▶ **Exercise prompt**: From the entries provided below, copy each line that contains the word "parseFloat".

▶ **Provided records**:
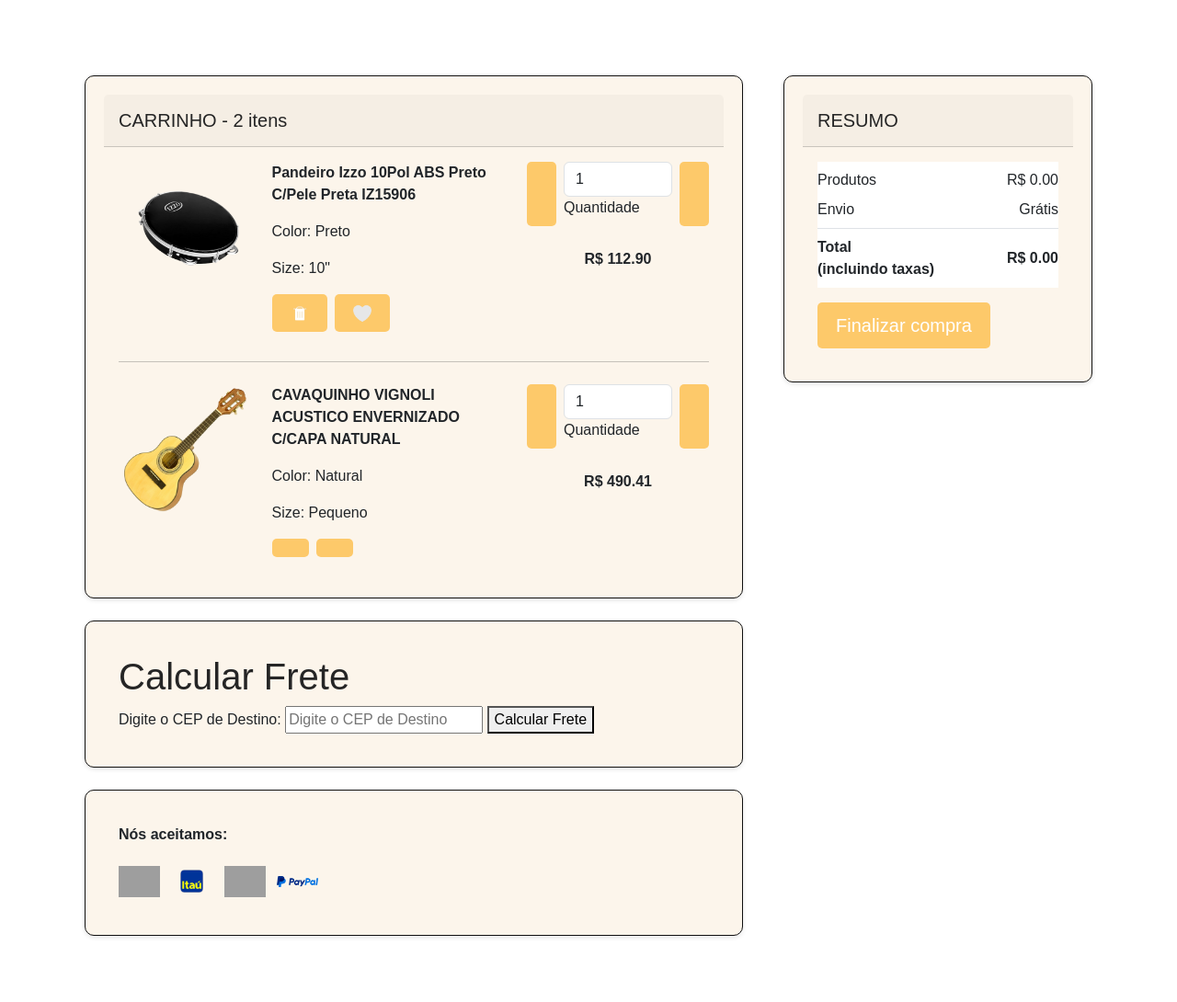
After one commit to BiaMayumi/groove, a PHP site: page /carrinho.html in a window 1280 px wide. The commit adds this page. Shown: the whole page at 92% size. Run offline with PHP 8.4, Linux system fonts and the light colour scheme; grey boxes are pictures that could not be loaded.

Commit message:
commit da mayumi

```diff
--- /dev/null
+++ b/carrinho.css
@@ -0,0 +1,123 @@
+/* Definindo as variáveis de cores */
+:root {
+    --color-black: #252525;
+    --color-black2: #101010;
+    --color-orange: #ffa6008c;
+    --color-white: #ffffff;
+    --color-white2: #FCF5EB;
+    --color-beige: #C09578;
+}
+
+/* Estilos gerais para o corpo do documento */
+body {
+    font-family: Arial, sans-serif;
+    background-color: var(--color-white);
+    color: var(--color-black);
+}
+
+/* Estilos para links */
+a {
+    color: var(--color-orange);
+    text-decoration: none;
+}
+
+a:hover {
+    text-decoration: underline;
+}
+
+/* Estilos para cabeçalhos */
+h1, h2, h3, h4, h5, h6 {
+    color: var(--color-black);
+}
+
+/* Estilos para botões */
+.btn {
+    background-color: var(--color-orange);
+    color: var(--color-white);
+    padding: 10px 20px;
+    border: none;
+    border-radius: 5px;
+    cursor: pointer;
+}
+
+.btn:hover {
+    background-color: var(--color-black);
+    color: var(--color-white);
+}
+
+/* Estilos para caixas de cartão */
+.card {
+    background-color: var(--color-white2);
+    border: 1px solid var(--color-black2);
+    border-radius: 10px;
+    padding: 20px;
+    margin: 10px;
+    box-shadow: 0px 2px 5px rgba(0, 0, 0, 0.1);
+}
+
+/* Outros estilos personalizados */
+/* Por favor, adicione seus estilos personalizados aqui */
+
+/* Exemplo de classe personalizada para um botão de destaque */
+.highlight-button {
+    background-color: var(--color-orange);
+    color: var(--color-white);
+    padding: 12px 24px;
+    border: none;
+    border-radius: 5px;
+    cursor: pointer;
+}
+
+.highlight-button:hover {
+    background-color: var(--color-black);
+    color: var(--color-white);
+}
+
+/* Estilos para o rodapé */
+footer {
+    background-color: var(--color-black2);
+    color: var(--color-white);
+    padding: 20px;
+    text-align: center;
+}
+
+/* Estilos para cabeçalho */
+header {
+    background-color: var(--color-black2);
+    color: var(--color-white);
+    padding: 20px;
+    text-align: center;
+}
+
+/* Estilos para uma classe de destaque */
+.highlight {
+    color: var(--color-orange);
+    font-weight: bold;
+}
+
+/* Estilos para uma classe de fundo escuro */
+.dark-bg {
+    background-color: var(--color-black2);
+    color: var(--color-white);
+    padding: 10px;
+}
+
+/* Estilos para uma classe de fundo claro */
+.light-bg {
+    background-color: var(--color-white2);
+    color: var(--color-black);
+    padding: 10px;
+}
+
+/* Estilos para um botão de ícone */
+.icon-button {
+    background: none;
+    border: none;
+    color: var(--color-orange);
+    font-size: 24px;
+    cursor: pointer;
+}
+
+.icon-button:hover {
+    color: var(--color-black);
+}
--- /dev/null
+++ b/carrinho.html
@@ -0,0 +1,262 @@
+<!DOCTYPE html>
+<html lang="en">
+
+<head>
+    <meta charset="UTF-8">
+    <meta name="viewport" content="width=device-width, initial-scale=1.0">
+    <link href="https://cdn.jsdelivr.net/npm/bootstrap@5.3.1/dist/css/bootstrap.min.css" rel="stylesheet"
+        integrity="sha384-4bw+/aepP/YC94hEpVNVgiZdgIC5+VKNBQNGCHeKRQN+PtmoHDEXuppvnDJzQIu9" crossorigin="anonymous">
+    <link rel="stylesheet" href="carrinho.css">
+    <title>CARRINHO DE COMPRAS</title>
+</head>
+
+<body>
+    <section class="h-100 gradient-custom">
+        <div class="container py-5">
+            <div class="row d-flex justify-content-center my-4">
+                <div class="col-md-8">
+                    <div class="card mb-4">
+                        <div class="card-header py-3">
+                            <h5 class="mb-0">CARRINHO - 2 itens</h5>
+                        </div>
+                        <div class="card-body">
+                            <!-- Single item 1 -->
+                            <div class="row">
+                                <div class="col-lg-3 col-md-12 mb-4 mb-lg-0">
+                                    <!-- Image -->
+                                    <div class="bg-image hover-overlay hover-zoom ripple rounded"
+                                        data-mdb-ripple-color="light">
+                                        <img src="img/pandeiro.png" class="w-100" alt="Blue Jeans Jacket" />
+                                        <a href="#!">
+                                            <div class="mask" style="background-color: rgba(251, 251, 251, 0.2)"></div>
+                                        </a>
+                                    </div>
+                                    <!-- Image -->
+                                </div>
+
+                                <div class="col-lg-5 col-md-6 mb-4 mb-lg-0">
+                                    <!-- Data -->
+                                    <p><strong>Pandeiro Izzo 10Pol ABS Preto C/Pele Preta IZ15906</strong></p>
+                                    <p>Color: Preto</p>
+                                    <p>Size: 10"
+                                    </p>
+                                    <button type="button" class="btn btn-primary btn-sm me-1 mb-2"
+                                        data-mdb-toggle="tooltip" title="Remove item">
+                                        <img src="img/lixeira.png" alt="Lixeira" width="20">
+                                        <i class="fas fa-trash"></i>
+                                    </button>
+                                    <button type="button" class="btn btn-danger btn-sm mb-2" data-mdb-toggle="tooltip"
+                                        title="Adicionar aos favoritos">
+                                        <img src="img/coração.png" alt="Favoritos" width="20">
+                                    </button>
+
+                                    <!-- Data -->
+                                </div>
+
+                                <div class="col-lg-4 col-md-6 mb-4 mb-lg-0">
+                                    <!-- Quantity -->
+                                    <div class="d-flex mb-4" style="max-width: 300px">
+                                        <button class="btn btn-primary px-3 me-2" onclick="decrementQuantity(1)">
+                                            <i class="fas fa-minus"></i>
+                                        </button>
+
+                                        <div class="form-outline">
+                                            <input id="quantity1" min="0" name="quantity" value="1" type="number"
+                                                class="form-control" onchange="updateTotal()">
+                                            <label class="form-label" for="quantity1">Quantidade</label>
+                                        </div>
+
+                                        <button class="btn btn-primary px-3 ms-2" onclick="incrementQuantity(1)">
+                                            <i class="fas fa-plus"></i>
+                                        </button>
+                                    </div>
+                                    <!-- Quantity -->
+
+                                    <!-- Price -->
+                                    <p class="text-start text-md-center">
+                                        <strong id="price1">R$ <span id="itemPrice1">112.90</span></strong>
+                                    </p>
+                                    <!-- Price -->
+                                </div>
+                            </div>
+                            <!-- Single item 1 -->
+
+                            <hr class="my-4" />
+
+                            <!-- Single item 2 -->
+                            <div class="row">
+                                <div class="col-lg-3 col-md-12 mb-4 mb-lg-0">
+                                    <!-- Image -->
+                                    <div class="bg-image hover-overlay hover-zoom ripple rounded"
+                                        data-mdb-ripple-color="light">
+                                        <img src="img/cavaquinho.png" class="w-100" />
+                                        <a href="#!">
+                                            <div class="mask" style="background-color: rgba(251, 251, 251, 0.2)"></div>
+                                        </a>
+                                    </div>
+                                    <!-- Image -->
+                                </div>
+
+                                <div class="col-lg-5 col-md-6 mb-4 mb-lg-0">
+                                    <!-- Data -->
+                                    <p><strong>CAVAQUINHO VIGNOLI ACUSTICO ENVERNIZADO C/CAPA NATURAL
+                                        </strong></p>
+                                    <p>Color: Natural</p>
+                                    <p>Size: Pequeno</p>
+
+                                    <button type="button" class="btn btn-primary btn-sm me-1 mb-2"
+                                        data-mdb-toggle="tooltip" title="Remove item">
+                                        <i class="fas fa-trash"></i>
+                                    </button>
+                                    <button type="button" class="btn btn-danger btn-sm mb-2" data-mdb-toggle="tooltip"
+                                        title="Move to the wish list">
+                                        <i class="fas fa-heart"></i>
+                                    </button>
+                                    <!-- Data -->
+                                </div>
+
+                                <div class="col-lg-4 col-md-6 mb-4 mb-lg-0">
+                                    <!-- Quantity -->
+                                    <div class="d-flex mb-4" style="max-width: 300px">
+                                        <button class="btn btn-primary px-3 me-2" onclick="decrementQuantity(2)">
+                                            <i class="fas fa-minus"></i>
+                                        </button>
+
+                                        <div class="form-outline">
+                                            <input id="quantity2" min="0" name="quantity" value="1" type="number"
+                                                class="form-control" onchange="updateTotal()">
+                                            <label class="form-label" for="quantity2">Quantidade</label>
+                                        </div>
+
+                                        <button class="btn btn-primary px-3 ms-2" onclick="incrementQuantity(2)">
+                                            <i class="fas fa-plus"></i>
+                                        </button>
+                                    </div>
+                                    <!-- Quantity -->
+
+                                    <!-- Price -->
+                                    <p class="text-start text-md-center">
+                                        <strong id="price2">R$ <span id="itemPrice2">490.41</span></strong>
+                                    </p>
+                                    <!-- Price -->
+                                </div>
+                            </div>
+                            <!-- Single item 2 -->
+                        </div>
+                    </div>
+                    <div class="card mb-4">
+                        <div class="card-body">
+                            <h1>Calcular Frete</h1>
+
+                            <label for="cepDestino">Digite o CEP de Destino:</label>
+                            <input type="text" id="cepDestino" placeholder="Digite o CEP de Destino">
+                            <button id="calcularFrete">Calcular Frete</button>
+
+                            <div id="resultadoFrete">
+                                <!-- Aqui será exibido o resultado do cálculo de frete -->
+                            </div>
+
+                            <script>
+                                function decrementQuantity(itemId) {
+                                    const quantityField = document.getElementById('quantity' + itemId);
+                                    if (quantityField.value > 1) {
+                                        quantityField.value--;
+                                        updateTotal();
+                                    }
+                                }
+
+                                function incrementQuantity(itemId) {
+                                    const quantityField = document.getElementById('quantity' + itemId);
+                                    quantityField.value++;
+                                    updateTotal();
+                                }
+
+                                function updateTotal() {
+                                    const quantity1 = parseInt(document.getElementById('quantity1').value);
+                                    const price1 = parseFloat(document.getElementById('itemPrice1').innerText);
+                                    const quantity2 = parseInt(document.getElementById('quantity2').value);
+                                    const price2 = parseFloat(document.getElementById('itemPrice2').innerText);
+
+                                    const total = (quantity1 * price1 + quantity2 * price2).toFixed(2);
+
+                                    document.getElementById('totalPrice').innerText = 'R$ ' + total;
+                                }
+
+                                document.getElementById('calcularFrete').addEventListener('click', function () {
+                                    const cepDestino = document.getElementById('cepDestino').value;
+
+                                    // Substitua o URL da API e a chave de API pelo seu serviço de cálculo de frete
+                                    const apiUrl = 'URL_DA_SUA_API_DE_CALCULO_DE_FRETE?key=SUA_CHAVE_API&cep_destino=' + cepDestino;
+
+                                    fetch(apiUrl)
+                                        .then(response => response.json())
+                                        .then(data => {
+                                            // Exiba o resultado do cálculo de frete na página
+                                            const resultadoFrete = document.getElementById('resultadoFrete');
+                                            resultadoFrete.innerHTML = 'Custo do frete: R$ ' + data.valor;
+                                        })
+                                        .catch(error => {
+                                            console.error('Erro ao calcular o frete:', error);
+                                        });
+                                });
+
+                                // Chame a função de atualização do total ao carregar a página
+                                updateTotal();
+                            </script>
+                        </div>
+                    </div>
+                    <div class="card mb-4 mb-lg-0">
+                        <div class="card-body">
+                            <p><strong>Nós aceitamos:</strong></p>
+                            <img class="me-2" width="45px"
+                                src="https://mdbcdn.b-cdn.net/wp-content/plugins/woocommerce-gateway-stripe/assets/images/visa.svg"
+                                alt="Visa" />
+                            <img class="me-2" width="45px" src="img/itau.png" alt="Itau" />
+                            <img class="me-2" width="45px"
+                                src="https://mdbcdn.b-cdn.net/wp-content/plugins/woocommerce-gateway-stripe/assets/images/mastercard.svg"
+                                alt="Mastercard" />
+                            <img class="me-2" width="45px" src="img/PayPal.png" alt="PayPal acceptance mark" />
+                        </div>
+                    </div>
+                </div>
+                <div class="col-md-4">
+                    <div class="card mb-4">
+                        <div class="card-header py-3">
+                            <h5 class="mb-0">RESUMO</h5>
+                        </div>
+                        <div class="card-body">
+                            <ul class="list-group list-group-flush">
+                                <li
+                                    class="list-group-item d-flex justify-content-between align-items-center border-0 px-0 pb-0">
+                                    Produtos
+                                    <span>R$ <span id="totalPrice">0.00</span></span>
+                                </li>
+                                <li class="list-group-item d-flex justify-content-between align-items-center px-0">
+                                    Envio
+                                    <span>Grátis</span>
+                                </li>
+                                <li
+                                    class="list-group-item d-flex justify-content-between align-items-center border-0 px-0 mb-3">
+                                    <div>
+                                        <strong>Total</strong>
+                                        <strong>
+                                            <p class="mb-0">(incluindo taxas)
+                                            </p>
+                                        </strong>
+                                    </div>
+                                    <span><strong>R$ <span id="totalPriceWithShipping">0.00</span></strong></span>
+                                </li>
+                            </ul>
+
+                            <button type="button" class="btn btn-primary btn-lg btn-block">
+                                Finalizar compra
+                            </button>
+                        </div>
+                    </div>
+                </div>
+            </div>
+        </div>
+    </section>
+</body>
+
+</html>
```
Also changed, not shown: home.css (+25 -24 lines), img/PayPal.png (added), img/cavaquinho.png (added), img/coracao copy.png (deleted), img/coracao.png (deleted), img/coração.png (added), img/itau.png (added), img/lixeira.png (added), img/pandeiro.png (added).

▶ **Your solution**:
+                                    const price1 = parseFloat(document.getElementById('itemPrice1').innerText);
+                                    const price2 = parseFloat(document.getElementById('itemPrice2').innerText);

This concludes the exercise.